Every year, taxpayers are required to file a tax return. Your return reports to the IRS what your income was for the previous year, and sets forth your own calculation of the taxes you owe.
When filing, the taxpayer often has several options of what is called “filing status.” The two most common filing statuses are Single and Married Filing Jointly. If an individual is unmarried, files as single and owes taxes for that return, the obligation to pay the taxes belongs to that individual, and no one else. If the individual, for whatever reason, failed to pay his taxes, the IRS can only go after him. This is true even if this person lives with his parents, has other financial support, or gets married.
On the other hand, married couples usually choose the Married Filing Jointly filing status. While this filing status usually only proves beneficial, a tax return filed in this manner is a “joint return,” and it creates a joint liability to pay the tax due. What this means is that the tax due on the return becomes legally due by both parties, and the IRS may choose to pursue both or only one party. For example, if tax is due on a joint return and is not paid, the IRS can garnish the wages of only the spouse that makes more money, or it can pursue the spouses separate property that was owned by the spouses before they were married.
There is however, a way to gain relief from tax owed on a joint return if the tax liability is solely the fault of the other spouse. This is called Innocent Spouse Relief. For example, a husband and wife both work. The husband received significant income from his investments that year, and failed to report this income on the return and did to tell his wife about that income. If this additional income had been reported, the couple would have owed $10,000 in additional taxes for that year. If the IRS levies the wife’s wages, she can file for Innocent Spouse Relief, and the IRS will be barred from levying the wife’s wages. They will only be able to levy the husband. Even if the couple is still married, this relief can be quite helpful if the husband makes less money than the wife, or is unemployed. In this case, the IRS will have no way to collect the tax, because the liability is determined to belong solely to the husband.
There are three different remedies referred to as Innocent Spouse Relief: Traditional Innocent Spouse Relief (explained in the example above), Separation of Liability (applicable when the couple was married when they filed the joint return, but is now separated or divorced) and Equitable Relief.

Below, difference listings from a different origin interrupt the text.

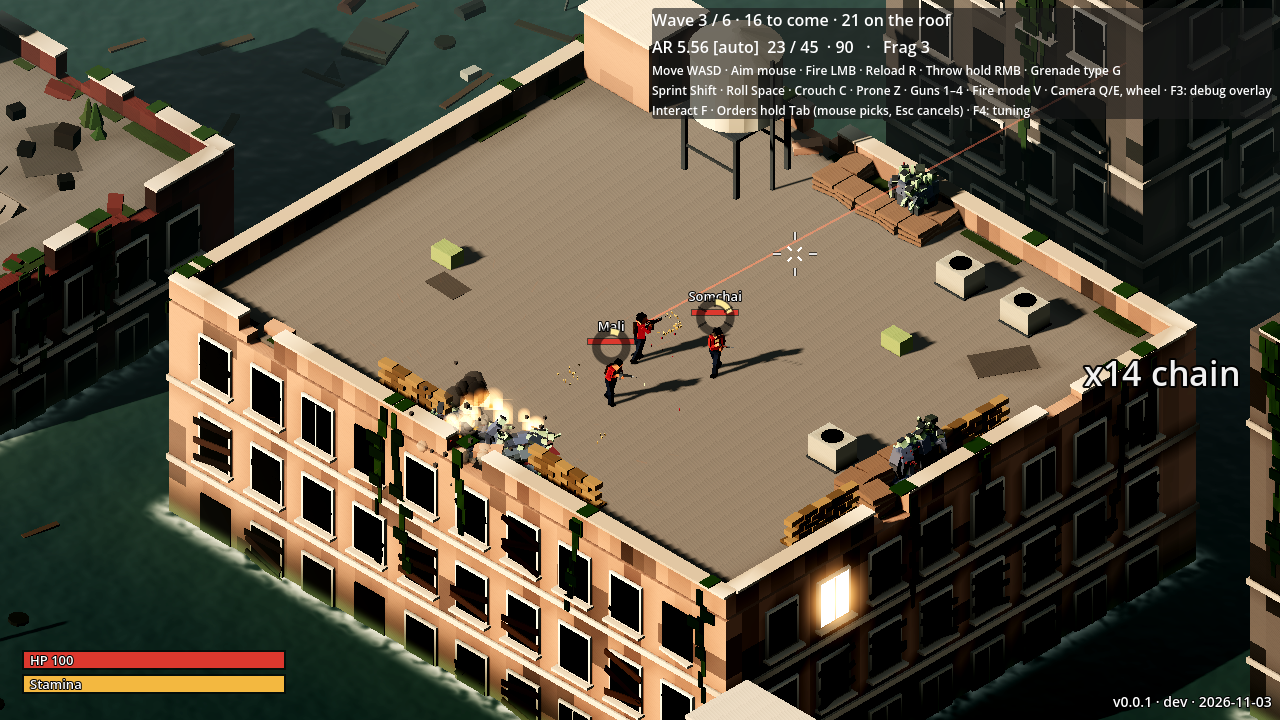
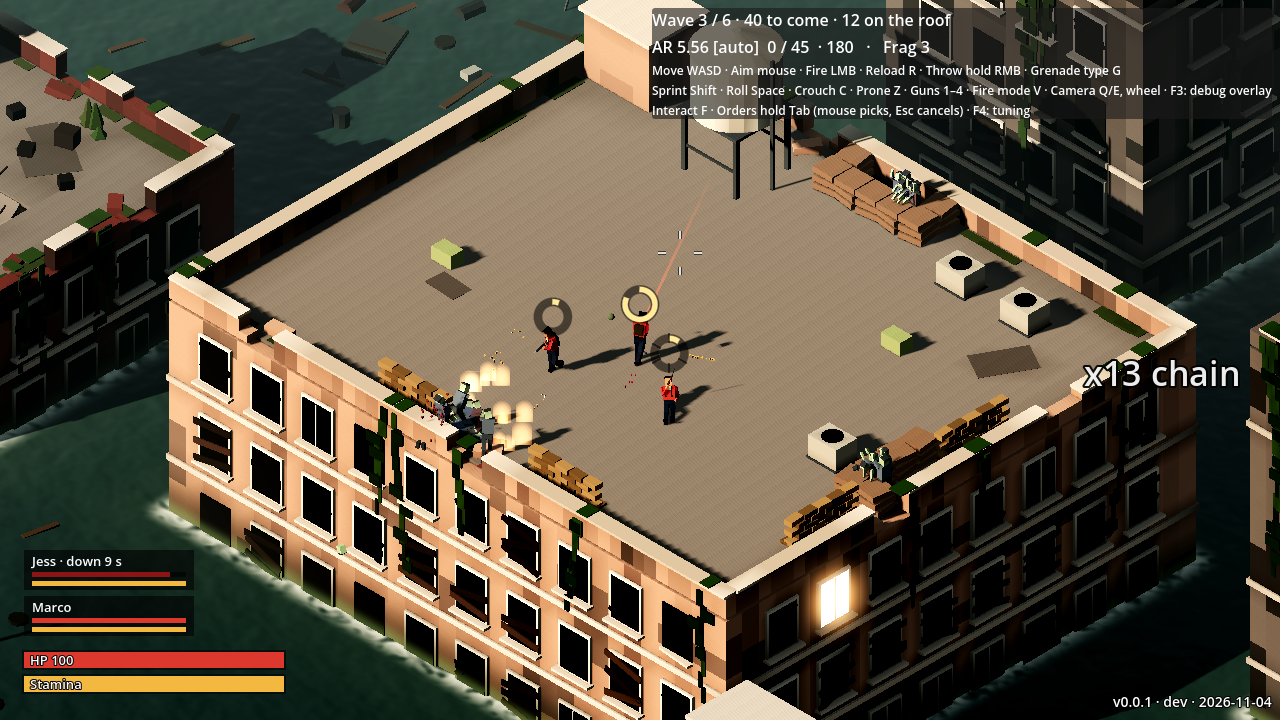
Teammates: Marco and Jess, team cards, nearest-to-self targeting
J: no Thai names and nothing over their heads; a small card per teammate with name, HP and stamina; shoot
the zombie nearest to themselves first. The cards sit above the player's bars (downed: countdown, dead:
greyed); over the heads only the reload / revive ring stays; protect_weight defaults to 0.

diff --git a/docs/PHASE1_RESULTS.md b/docs/PHASE1_RESULTS.md
@@ -9,14 +9,14 @@ Live: `?spike=arena` (2 teammates), `?spike=arena&mates=0` (none, to compare). O
 
 | Item | How |
 | --- | --- |
-| Who | Mali (AR + red dot, pistol) on the left, Somchai (pump shotgun, pistol) on the right; own ammo, topped up at each calm |
-| Brain | `TeammateBrain` (pure): nearest hunting zombie it can see within 0.85 × gun range, weighted 0.6 toward those near the player; turns at 420°/s, waits 0.3 s on a new target, fires inside 5°, bursts 0.35 s / pause 0.25 s (semi guns pulse); backs off anything within 2.4 m; keeps a spot 2.2 m beside and 2 m behind the player (GridPath around props); sprints back when > 9 m off and idle; swaps to the pistol when the main gun is dry; tactical reload under 40 % when nothing is near |
+| Who | Marco (AR + red dot, pistol) on the left, Jess (pump shotgun, pistol) on the right; own ammo, topped up at each calm |
+| Brain | `TeammateBrain` (pure): the hunting zombie nearest to itself that it can see within 0.85 × gun range (J; `protect_weight` 0); turns at 420°/s, waits 0.3 s on a new target, fires inside 5°, bursts 0.35 s / pause 0.25 s (semi guns pulse); backs off anything within 2.4 m; keeps a spot 2.2 m beside and 2 m behind the player (GridPath around props); sprints back when > 9 m off and idle; swaps to the pistol when the main gun is dry; tactical reload under 40 % when nothing is near |
 | Horde | `Horde.extra_targets`: hunters chase and hit whichever of player / teammates is nearest; the flow field has them all as goals |
 | Down | 10 s downed like the player; F next to them for 2 s gets them up (green ring); walking off cancels |
 | Orders | Follow me · Hold here (where each stands) · Hold fire (toggle); the other wheel items come with expeditions |
-| HUD | name, small HP bar (downed: countdown) and reload / revive ring over each teammate |
+| HUD | a card per teammate above the player's bars: name, HP (downed: countdown), stamina; greyed when dead. Over their heads only the reload / revive ring (J: no names over heads) |
 | No friendly fire | rounds test only the horde; grenades do hurt teammates |
-| Desktop bot run, wave 3 | cleared in ~25 s with the player on auto-shoot: Mali 36 kills, Somchai 6 of 65; nobody hit. Mali may be too strong: J's call (`data/combat/teammate.tres`) |
+| Desktop bot run, wave 3 | cleared in ~25 s with the player on auto-shoot: Marco 36 kills, Jess 6 of 65; nobody hit. Marco may be too strong: J's call (`data/combat/teammate.tres`) |
 | Not yet | teammates don't revive the player, throw grenades, crouch or take gas / fire damage; same outfit as the player (outfits are 1.8) |
 
 ## 1.5+ A4 HUD — 🟡 built (2026-11-03), waiting for J's look

diff --git a/docs/handoff/phase1-teammates.md b/docs/handoff/phase1-teammates.md
@@ -13,8 +13,10 @@
 - `game/spikes/teammate.gd`: a SpikePlayer whose wishes come from the brain; revive by F (2 s); swaps to the pistol.
 - SpikePlayer input goes through `_move_input / _wants_sprint / _wants_fire / _update_aim` (overridable).
 - `Horde.extra_targets / extra_hits`; horde_spike `add_teammate()` (flow goals, hits, blasts, fx, audio, HUD).
-- Arena: Mali (AR) + Somchai (shotgun), restock each calm, orders (Follow / Hold here / Hold fire), summary line,
+- Arena: Marco (AR) + Jess (shotgun), restock each calm, orders (Follow / Hold here / Hold fire), summary line,
   `?mates=N`. HUD: names, mini HP bars, revive ring. Picture: `docs/art/11_teammates.png`.
+- J (2026-11-04): "เปลี่ยนชื่อเพื่อน ไม่ใช้ชื่อไทยและไม่แสดงบนหัวตัวละคร / มีแถบการ์ดเล็กๆแสดงพลังชีวิต สแตมิน่า ชื่อของเพื่อน /
+  เพื่อนจะยิงศัตรูที่อยู่ใกล้ตัวเองมากที่สุดก่อน" → Marco and Jess; team cards above the player's bars; protect_weight 0.
 - 6 new tests, 215 total, all passing on desktop.
 
 ## Not done / next

diff --git a/docs/PHASE1.md b/docs/PHASE1.md
@@ -118,7 +118,7 @@ of it taken from those milestones.
       the same `Gun` / ballistics, reload, carry their own ammo, make noise, can be downed and revived by the
       player (hold F). Orders from the Tab wheel: follow / hold here. No friendly fire for now.
       → `Teammate` (a SpikePlayer driven by `TeammateBrain` instead of input) + `data/combat/teammate.tres`;
-      Mali (AR) and Somchai (shotgun), each with a pistol; `Horde.extra_targets`: hunters chase and hit the nearest;
+      Marco (AR) and Jess (shotgun), each with a pistol; `Horde.extra_targets`: hunters chase and hit the nearest;
       orders wheel: Follow me / Hold here / Hold fire; downed: F next to them for 2 s; `?mates=N`.
 
 ### 1.G Gate — "combat is fun"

Of all the IRS tax resolution options, Innocent Spouse Relief tends to be one of the more complex remedies, but can confer some of the highest benefits. Consult with a qualified Dallas tax attorney at Margolies Law Office to see if a good option to resolve your IRS tax issue is Innocent Spouse Relief.